Eventually, rules problems killed the previous version. When that happened, we came up with this one, which gives you indefinite access to the card you steal. That feels much closer to what a Phyrexian would do to me, as it's just more powerful.
By the time Phyrexian mana was added to the file, the development team was already active. One of the things we asked Ken to produce was a suite of Phyrexian mana cards that could be free and felt transgressive when used as a surprise. Ken's brain was already there, and he produced this "free" Extirpate almost immediately.
Ken's instinct here was spot on. Cards like Lobotomy, Cranial Extraction, Extirpate, and Memoricide have been popular with griefers since the beginning of Magic. That popularity has also been out of proportion to how powerful those cards historically are, as it's just fun to rip a bunch of cards out of someone's deck. Making Extirpate free is especially nice, because you can dream of casting a Duress, getting someone's important card, and then Surgical Extractioning it before they even get a turn. We expected to cause a stir when we first showed you this card, and we were not disappointed.

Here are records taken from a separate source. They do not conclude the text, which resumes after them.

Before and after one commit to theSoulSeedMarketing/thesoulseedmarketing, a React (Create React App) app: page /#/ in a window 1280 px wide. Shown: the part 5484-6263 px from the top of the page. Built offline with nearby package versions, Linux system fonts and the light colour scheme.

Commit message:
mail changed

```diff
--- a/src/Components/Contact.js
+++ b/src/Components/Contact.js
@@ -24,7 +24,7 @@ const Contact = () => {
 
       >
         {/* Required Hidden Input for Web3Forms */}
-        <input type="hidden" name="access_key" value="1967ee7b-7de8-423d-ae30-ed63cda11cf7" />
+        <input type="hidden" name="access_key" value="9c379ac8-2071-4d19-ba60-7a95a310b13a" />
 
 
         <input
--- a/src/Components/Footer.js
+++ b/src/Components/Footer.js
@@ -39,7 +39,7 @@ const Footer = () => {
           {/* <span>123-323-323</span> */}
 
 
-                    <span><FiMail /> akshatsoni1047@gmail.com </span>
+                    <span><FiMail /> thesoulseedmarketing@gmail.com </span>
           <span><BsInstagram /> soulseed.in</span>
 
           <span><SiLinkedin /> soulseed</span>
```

If you're not as excited about doing terrible things to other people as you are about building something for yourself, there are still cards for you in the set. White, blue, and green all have "Splicers," which are 1/1 creatures that create one or more 3/3 Golem token artifact creatures. There are cards like Puresteel Paladin and Jor Kadeen, the Prevailer that still ask you to play with a bunch of artifacts. There's also Darksteel Fragment, which is, well, I guess nothing at all. But particularly if you are excited about doing mean things to other people, though, I suggest you make time this weekend to get to a Prerelease. It may be a long time before you see another Magic set that is as suited to your tastes as this one!
As I said last week, I'll be at the large regional prerelease in Columbus, Ohio this Saturday. If you're in the area, stop by and say hello!
Last Week's Poll
|What is the most recent block that you own a significant amount of cards from? (You decide what a significant amount is.)|
|Scars of Mirrodin block||1104||35.6%|
|Shards of Alara block||298||9.6%|
|Time Spiral block||157||5.1%|
|I don't own a significant amount of cards.||71||2.3%|